Sitting cross-legged on the blue wooden frame only inches above the gentle waves, there is barely a sound as we glide swiftly across the clear water of the Majuro lagoon. This is our first experience in a Marshallese canoe, a distinctive craft with two parallel hulls separated by a wooden bench. These vessels were the transport of choice for many generations before and after the Europeans ‘discovered’ the tiny atoll islands of the Marshall Islands, an isolated nation in the mid-Pacific (around halfway between Honolulu and Manila). The 19th century German and Russian traders who came this way were shocked by the speeds at which these canoes could cut through the ocean.




We are taking a canoe trip with Waan Aelon in Majel (WAM), a canoe-building programme set up by Marshall Islander Alson Kelen. Alson set up WAM in order to keep alive the canoe-making skills that have long been part of Marshallese tradition but that are being lost as western culture creeps ever further into island life. But Alson’s passion, and the importance of the WAM programme, extends far beyond canoe building.




The canoe-makers are young people who have dropped out of school and have no prospect of a job. Many arrive with no social security number and no birth certificate, having been delivered on an outer island beyond the reaches of doctors, midwives and registrars. With unemployment running at well over 50% and a few poor grades in your early school years can write off your academic and professional prospects, the 25 young folks who attend the daily work and study programme receive a valuable opportunity to develop a lot more than canoe-building skills. Classes in English, Maths and a range of life skills have been put together by Alson, who with the help of a tight-knit team of Marshallese and ex-pats has created a valuable programme from nothing.
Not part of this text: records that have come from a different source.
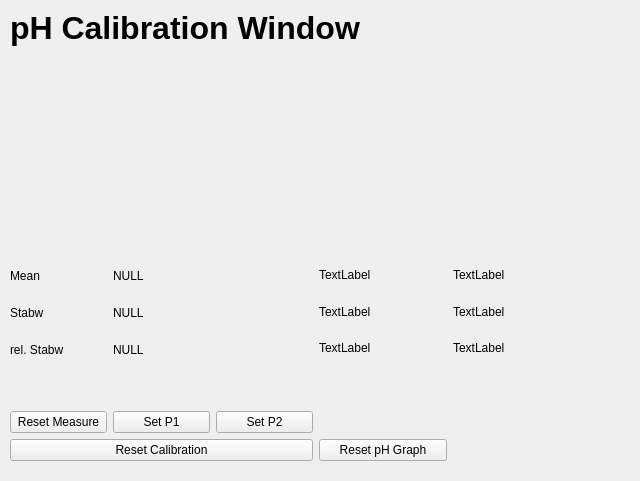
The window that UI/pH_Calibration.ui (aragon0013/Algea-PBR-Controler) describes before a commit, drawn with Qt 5.
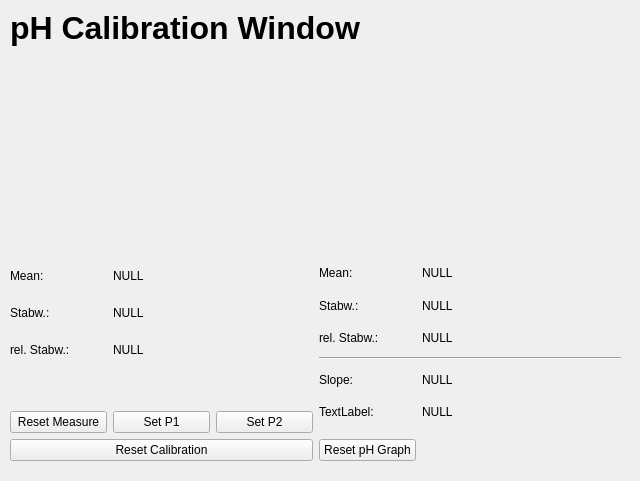
The same window after the commit.

Commit message:
implemented pH Calibration
and some changes

Diff of the .ui file:
```diff
--- a/UI/pH_Calibration.ui
+++ b/UI/pH_Calibration.ui
@@ -54,7 +54,7 @@
           <item row="2" column="0">
            <widget class="QLabel" name="label_v_relstabw_text">
             <property name="text">
-             <string>rel. Stabw</string>
+             <string>rel. Stabw.:</string>
             </property>
            </widget>
           </item>
@@ -82,7 +82,7 @@
           <item row="1" column="0">
            <widget class="QLabel" name="label_v_stabw_text">
             <property name="text">
-             <string>Stabw</string>
+             <string>Stabw.:</string>
             </property>
            </widget>
           </item>
@@ -96,7 +96,7 @@
           <item row="0" column="0">
            <widget class="QLabel" name="label_v_mean_text">
             <property name="text">
-             <string>Mean</string>
+             <string>Mean:</string>
             </property>
            </widget>
           </item>
@@ -148,71 +148,78 @@
         </item>
         <item>
          <layout class="QGridLayout" name="gridLayout_2">
-          <item row="1" column="1">
-           <widget class="QLabel" name="label_ph_stabw_value">
-            <property name="text">
-             <string>TextLabel</string>
-            </property>
-           </widget>
-          </item>
-          <item row="1" column="0">
-           <widget class="QLabel" name="label_ph_stabw_text">
-            <property name="text">
-             <string>TextLabel</string>
-            </property>
-           </widget>
-          </item>
           <item row="2" column="0">
            <widget class="QLabel" name="label_ph_relstabw_text">
             <property name="text">
-             <string>TextLabel</string>
+             <string>rel. Stabw.:</string>
             </property>
            </widget>
           </item>
-          <item row="2" column="1">
-           <widget class="QLabel" name="label_ph_relstabw_value">
+          <item row="4" column="1">
+           <widget class="QLabel" name="label_ph_slope_value">
             <property name="text">
-             <string>TextLabel</string>
+             <string>NULL</string>
+            </property>
+           </widget>
+          </item>
+          <item row="4" column="0">
+           <widget class="QLabel" name="label_ph_slope_text">
+            <property name="text">
+             <string>Slope:</string>
+            </property>
+           </widget>
+          </item>
+          <item row="6" column="0">
+           <spacer name="verticalSpacer_2">
+            <property name="orientation">
+             <enum>Qt::Orientation::Vertical</enum>
+            </property>
+            <property name="sizeType">
+             <enum>QSizePolicy::Policy::Fixed</enum>
+            </property>
+            <property name="sizeHint" stdset="0">
+             <size>
+              <width>20</width>
+              <height>8</height>
+             </size>
+            </property>
+           </spacer>
+          </item>
+          <item row="0" column="0">
+           <widget class="QLabel" name="label_ph_mean_text">
+            <property name="text">
+             <string>Mean:</string>
+            </property>
+           </widget>
+          </item>
+          <item row="1" column="0">
+           <widget class="QLabel" name="label_ph_stabw_text">
+            <property name="text">
+             <string>Stabw.:</string>
+            </property>
+           </widget>
+          </item>
+          <item row="5" column="0">
+           <widget class="QLabel" name="label_ph_offset_text">
+            <property name="text">
+             <string>TextLabel:</string>
             </property>
            </widget>
           </item>
           <item row="0" column="1">
            <widget class="QLabel" name="label_ph_mean_value">
             <property name="text">
-             <string>TextLabel</string>
+             <string>NULL</string>
             </property>
            </widget>
           </item>
-          <item row="4" column="0">
+          <item row="7" column="0">
            <widget class="QPushButton" name="pushButton_reset_ph">
             <property name="text">
              <string>Reset pH Graph</string>
             </property>
            </widget>
           </item>
-          <item row="0" column="0">
-           <widget class="QLabel" name="label_ph_mean_text">
-            <property name="text">
-             <string>TextLabel</string>
-            </property>
-           </widget>
-          </item>
-          <item row="3" column="0">
-           <spacer name="verticalSpacer_2">
-            <property name="orientation">
-             <enum>Qt::Orientation::Vertical</enum>
-            </property>
-            <property name="sizeType">
-             <enum>QSizePolicy::Policy::Preferred</enum>
-            </property>
-            <property name="sizeHint" stdset="0">
-             <size>
-              <width>20</width>
-              <height>70</height>
-             </size>
-            </property>
-           </spacer>
-          </item>
           <item row="1" column="2">
            <spacer name="horizontalSpacer">
             <property name="orientation">
@@ -229,6 +236,34 @@
             </property>
            </spacer>
           </item>
+          <item row="2" column="1">
+           <widget class="QLabel" name="label_ph_relstabw_value">
+            <property name="text">
+             <string>NULL</string>
+            </property>
+           </widget>
+          </item>
+          <item row="1" column="1">
+           <widget class="QLabel" name="label_ph_stabw_value">
+            <property name="text">
+             <string>NULL</string>
+            </property>
+           </widget>
+          </item>
+          <item row="5" column="1">
+           <widget class="QLabel" name="label_ph_offset_value">
+            <property name="text">
+             <string>NULL</string>
+            </property>
+           </widget>
+          </item>
+          <item row="3" column="0" colspan="3">
+           <widget class="Line" name="line">
+            <property name="orientation">
+             <enum>Qt::Orientation::Horizontal</enum>
+            </property>
+           </widget>
+          </item>
          </layout>
         </item>
        </layout>
```
The commit also changes 7 other files.
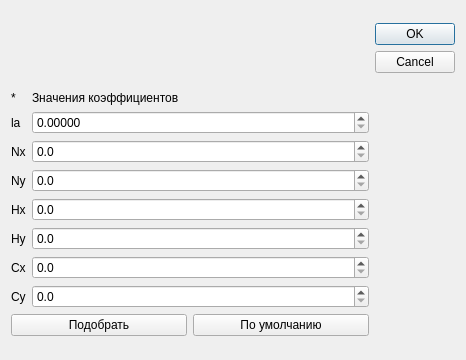
Above: settingsshadowsfinddialog.ui from cotara/STMviewer before the change. Below: the same form after it.
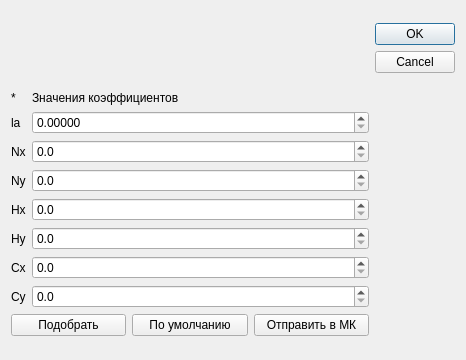
That is the form after the change.

Commit message: Добавлена кнопка отправить в МК в диалог настройки параметров

Diff of the .ui file:
```diff
--- a/settingsshadowsfinddialog.ui
+++ b/settingsshadowsfinddialog.ui
@@ -324,6 +324,13 @@
          </property>
         </widget>
        </item>
+       <item>
+        <widget class="QPushButton" name="sendToMKButton">
+         <property name="text">
+          <string>Отправить в МК</string>
+         </property>
+        </widget>
+       </item>
       </layout>
      </item>
     </layout>
```
The commit also changes 3 other files.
Funding is always a challenge and much of his work involves persuading potential backers of the value of his work.  Local businesses are all too aware that the training of vocational skills is always non-existent in the Marshall Islands, with very few qualified teachers around to provide education relevant for working on the islands.



As part of the WAM programme they spend a few weeks in one of the big Majuro companies (big is a relative word on an island with only 20,000 people). Several have found full-time work as a result of their work experience.




Linton, the young lad in charge of our canoe, says little but after an hour out on the lagoon invites me to take temporary charge. I scramble to my feet, almost falling in while gripping Linton a bit too tightly for his comfort. The gentle movements that look effortless in his capable hands are clearly beyond me and after a few minutes of uncoordinated incompetence I fall back to my seat, relieved not to have landed in the drink.




If you make it out to the Marshall Islands, a visit to WAM and a ride in a traditional canoe will give you a small taste of one of the islands’ most distinct traditions. More than that however, you’ll be supporting a very worthy programme that is giving young people real help in a country where opportunities are few and far between.


 Canoe rides cost $20 per person for one hour.  

You can get the Marshall Islands included in your RTW here